I just recently realized that I have not used this blog to spread the word about our new Finding Aid Search Page.
[You can click the link above, or from our departmental website look under the left-hand navigation bar for "Search Collections".]
For those who aren't big users of archival terminology, Richard Pearce-Moses' handy Glossary defines a finding aid as:
n. ~ 1. A tool that facilitates discovery of information within a collection of records. – 2. A description of records that gives the repository physical and intellectual control over the materials and that assists users to gain access to and understand the materials.
You can search the finding aid titles only, or full text. It ain't perfect, foks, but it's a darn sight better than nothing! (We are currently generating HTML finding aids from our in-house database, but I'm hoping we'll get a new database and EAD finding aids in the near-ish future.)
In addition to this handy new search page, I'd also like to spread the word about some of our digital collections. Thanks to the hard-working staff of the University Archives, we're able to answer many reference questions by simply referring our patrons to the digital versions of the Penn student newspaper (the Collegian) the Penn State yearbook (LaVie), and blueprints of campus buildings.
But the University Archives isn't the only Special Collections unit putting collections on the Web. The Historical Collections and Labor Archives unit has posted audio excerpts from oral histories and air war video footage from the 8th Air Force Collection; and the Rare Books and Manuscripts unit has created an online exhibit of Pennsylvania German Broadsides and Fraktur.

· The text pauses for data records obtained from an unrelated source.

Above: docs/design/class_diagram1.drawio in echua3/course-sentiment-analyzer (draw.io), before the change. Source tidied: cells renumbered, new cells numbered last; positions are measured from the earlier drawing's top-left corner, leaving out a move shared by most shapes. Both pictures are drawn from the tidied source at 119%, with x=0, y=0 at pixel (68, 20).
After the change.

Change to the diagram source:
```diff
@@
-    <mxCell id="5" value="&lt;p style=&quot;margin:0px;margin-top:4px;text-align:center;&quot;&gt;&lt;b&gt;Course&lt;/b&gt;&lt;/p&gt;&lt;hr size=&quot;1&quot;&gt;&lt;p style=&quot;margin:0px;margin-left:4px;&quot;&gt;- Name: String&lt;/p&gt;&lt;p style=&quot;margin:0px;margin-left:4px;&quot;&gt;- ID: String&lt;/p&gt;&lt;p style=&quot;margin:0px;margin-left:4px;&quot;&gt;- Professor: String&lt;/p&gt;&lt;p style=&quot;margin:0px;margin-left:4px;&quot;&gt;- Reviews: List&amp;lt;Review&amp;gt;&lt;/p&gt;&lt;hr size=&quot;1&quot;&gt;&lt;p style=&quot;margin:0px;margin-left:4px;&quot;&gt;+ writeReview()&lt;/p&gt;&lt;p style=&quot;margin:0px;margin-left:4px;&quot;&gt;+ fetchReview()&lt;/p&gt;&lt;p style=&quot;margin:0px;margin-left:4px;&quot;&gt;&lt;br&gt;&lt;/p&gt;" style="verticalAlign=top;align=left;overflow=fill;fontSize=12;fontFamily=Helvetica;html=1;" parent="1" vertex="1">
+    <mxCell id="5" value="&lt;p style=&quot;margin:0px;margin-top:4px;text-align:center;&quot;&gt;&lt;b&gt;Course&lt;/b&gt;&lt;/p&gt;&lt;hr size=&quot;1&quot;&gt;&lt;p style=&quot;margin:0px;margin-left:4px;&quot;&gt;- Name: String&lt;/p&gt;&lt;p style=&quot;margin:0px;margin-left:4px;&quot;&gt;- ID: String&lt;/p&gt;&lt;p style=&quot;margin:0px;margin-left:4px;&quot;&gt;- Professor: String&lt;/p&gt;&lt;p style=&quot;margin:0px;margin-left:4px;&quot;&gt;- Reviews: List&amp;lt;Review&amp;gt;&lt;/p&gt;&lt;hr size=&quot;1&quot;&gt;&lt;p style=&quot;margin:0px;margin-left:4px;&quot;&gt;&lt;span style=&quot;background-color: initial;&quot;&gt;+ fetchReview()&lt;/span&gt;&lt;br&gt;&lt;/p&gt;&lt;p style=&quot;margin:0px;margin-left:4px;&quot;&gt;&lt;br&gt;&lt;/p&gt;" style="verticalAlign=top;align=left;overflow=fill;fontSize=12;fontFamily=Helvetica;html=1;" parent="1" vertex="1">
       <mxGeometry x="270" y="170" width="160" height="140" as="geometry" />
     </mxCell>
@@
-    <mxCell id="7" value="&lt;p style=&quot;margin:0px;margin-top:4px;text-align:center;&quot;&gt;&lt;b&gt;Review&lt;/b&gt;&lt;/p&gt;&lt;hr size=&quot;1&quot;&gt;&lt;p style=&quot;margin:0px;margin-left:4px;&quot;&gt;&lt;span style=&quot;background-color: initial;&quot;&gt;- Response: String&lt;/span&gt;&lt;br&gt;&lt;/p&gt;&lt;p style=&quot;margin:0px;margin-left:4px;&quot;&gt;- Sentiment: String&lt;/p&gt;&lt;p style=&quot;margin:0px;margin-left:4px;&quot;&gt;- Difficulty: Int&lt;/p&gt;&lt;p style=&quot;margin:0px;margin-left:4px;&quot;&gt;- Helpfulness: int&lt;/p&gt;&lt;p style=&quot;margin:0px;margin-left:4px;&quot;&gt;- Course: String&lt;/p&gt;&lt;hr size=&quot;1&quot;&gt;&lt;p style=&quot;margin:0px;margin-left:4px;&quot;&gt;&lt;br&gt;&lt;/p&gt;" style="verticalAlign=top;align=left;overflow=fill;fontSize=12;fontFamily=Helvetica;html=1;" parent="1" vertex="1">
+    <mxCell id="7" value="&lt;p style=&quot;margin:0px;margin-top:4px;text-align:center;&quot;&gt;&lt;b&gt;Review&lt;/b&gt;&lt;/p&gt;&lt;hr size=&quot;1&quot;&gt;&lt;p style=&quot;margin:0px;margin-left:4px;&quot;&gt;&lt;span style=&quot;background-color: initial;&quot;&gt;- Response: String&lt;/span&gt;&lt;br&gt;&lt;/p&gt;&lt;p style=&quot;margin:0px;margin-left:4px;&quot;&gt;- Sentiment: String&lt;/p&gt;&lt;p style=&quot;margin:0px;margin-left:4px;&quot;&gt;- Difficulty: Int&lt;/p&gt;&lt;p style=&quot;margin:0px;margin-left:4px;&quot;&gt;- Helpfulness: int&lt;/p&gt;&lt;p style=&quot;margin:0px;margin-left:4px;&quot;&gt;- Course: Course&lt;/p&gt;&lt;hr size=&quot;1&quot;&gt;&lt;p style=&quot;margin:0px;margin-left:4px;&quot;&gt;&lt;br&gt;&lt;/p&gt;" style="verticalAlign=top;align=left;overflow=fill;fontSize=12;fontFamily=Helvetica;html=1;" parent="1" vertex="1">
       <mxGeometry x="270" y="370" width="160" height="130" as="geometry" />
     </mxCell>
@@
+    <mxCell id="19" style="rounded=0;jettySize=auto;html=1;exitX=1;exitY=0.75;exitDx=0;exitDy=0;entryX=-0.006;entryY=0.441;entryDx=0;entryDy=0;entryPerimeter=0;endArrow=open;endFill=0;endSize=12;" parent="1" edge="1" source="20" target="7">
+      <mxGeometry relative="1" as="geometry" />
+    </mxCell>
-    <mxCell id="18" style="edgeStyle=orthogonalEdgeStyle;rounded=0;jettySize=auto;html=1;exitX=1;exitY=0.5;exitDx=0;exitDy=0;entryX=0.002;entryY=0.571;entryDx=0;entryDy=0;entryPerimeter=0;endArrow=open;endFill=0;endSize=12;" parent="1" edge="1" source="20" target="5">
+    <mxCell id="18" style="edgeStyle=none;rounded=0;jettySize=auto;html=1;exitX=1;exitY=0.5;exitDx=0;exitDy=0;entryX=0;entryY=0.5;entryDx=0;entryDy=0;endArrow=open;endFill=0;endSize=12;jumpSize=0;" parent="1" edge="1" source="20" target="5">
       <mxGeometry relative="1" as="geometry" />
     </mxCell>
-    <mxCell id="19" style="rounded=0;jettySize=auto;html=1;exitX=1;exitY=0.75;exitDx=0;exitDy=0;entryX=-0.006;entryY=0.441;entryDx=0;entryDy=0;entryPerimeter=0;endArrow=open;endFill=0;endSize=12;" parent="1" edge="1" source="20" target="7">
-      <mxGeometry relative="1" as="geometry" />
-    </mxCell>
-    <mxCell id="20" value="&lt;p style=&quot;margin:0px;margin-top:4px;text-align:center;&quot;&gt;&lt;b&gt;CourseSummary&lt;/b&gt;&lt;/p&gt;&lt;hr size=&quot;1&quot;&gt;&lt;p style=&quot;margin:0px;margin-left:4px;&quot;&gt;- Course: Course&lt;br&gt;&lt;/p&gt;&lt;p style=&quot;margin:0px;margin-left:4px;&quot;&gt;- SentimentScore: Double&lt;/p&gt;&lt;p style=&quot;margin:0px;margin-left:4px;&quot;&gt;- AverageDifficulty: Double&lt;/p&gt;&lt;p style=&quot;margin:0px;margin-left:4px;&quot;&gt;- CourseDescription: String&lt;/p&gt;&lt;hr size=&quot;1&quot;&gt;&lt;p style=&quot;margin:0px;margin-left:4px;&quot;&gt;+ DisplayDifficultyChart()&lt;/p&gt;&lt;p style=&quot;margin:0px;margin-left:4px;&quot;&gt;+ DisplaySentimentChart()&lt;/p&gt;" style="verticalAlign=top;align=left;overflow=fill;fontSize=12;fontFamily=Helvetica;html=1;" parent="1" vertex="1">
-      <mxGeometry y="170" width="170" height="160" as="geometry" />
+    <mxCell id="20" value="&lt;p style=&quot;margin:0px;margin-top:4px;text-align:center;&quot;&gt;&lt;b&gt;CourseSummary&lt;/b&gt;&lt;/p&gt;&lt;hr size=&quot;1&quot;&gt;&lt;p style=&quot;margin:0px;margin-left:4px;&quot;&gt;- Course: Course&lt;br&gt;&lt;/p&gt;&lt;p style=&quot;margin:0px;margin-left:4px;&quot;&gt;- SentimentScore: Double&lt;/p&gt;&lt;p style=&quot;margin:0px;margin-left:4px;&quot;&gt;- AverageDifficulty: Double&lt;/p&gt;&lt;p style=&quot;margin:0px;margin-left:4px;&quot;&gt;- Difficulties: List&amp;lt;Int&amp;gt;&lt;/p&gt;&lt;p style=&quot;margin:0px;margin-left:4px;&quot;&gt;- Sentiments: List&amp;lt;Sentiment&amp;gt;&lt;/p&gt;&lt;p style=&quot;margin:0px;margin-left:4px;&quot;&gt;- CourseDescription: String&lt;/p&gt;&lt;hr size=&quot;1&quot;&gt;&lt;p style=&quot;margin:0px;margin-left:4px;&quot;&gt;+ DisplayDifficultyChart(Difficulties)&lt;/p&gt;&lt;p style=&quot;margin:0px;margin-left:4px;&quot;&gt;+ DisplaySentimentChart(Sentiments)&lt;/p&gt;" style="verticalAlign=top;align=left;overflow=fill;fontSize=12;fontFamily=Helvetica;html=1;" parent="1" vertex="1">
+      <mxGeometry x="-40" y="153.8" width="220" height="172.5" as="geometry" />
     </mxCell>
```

(These are just a few selections from Penn State University Libraries' digital content, more of which can be found here.)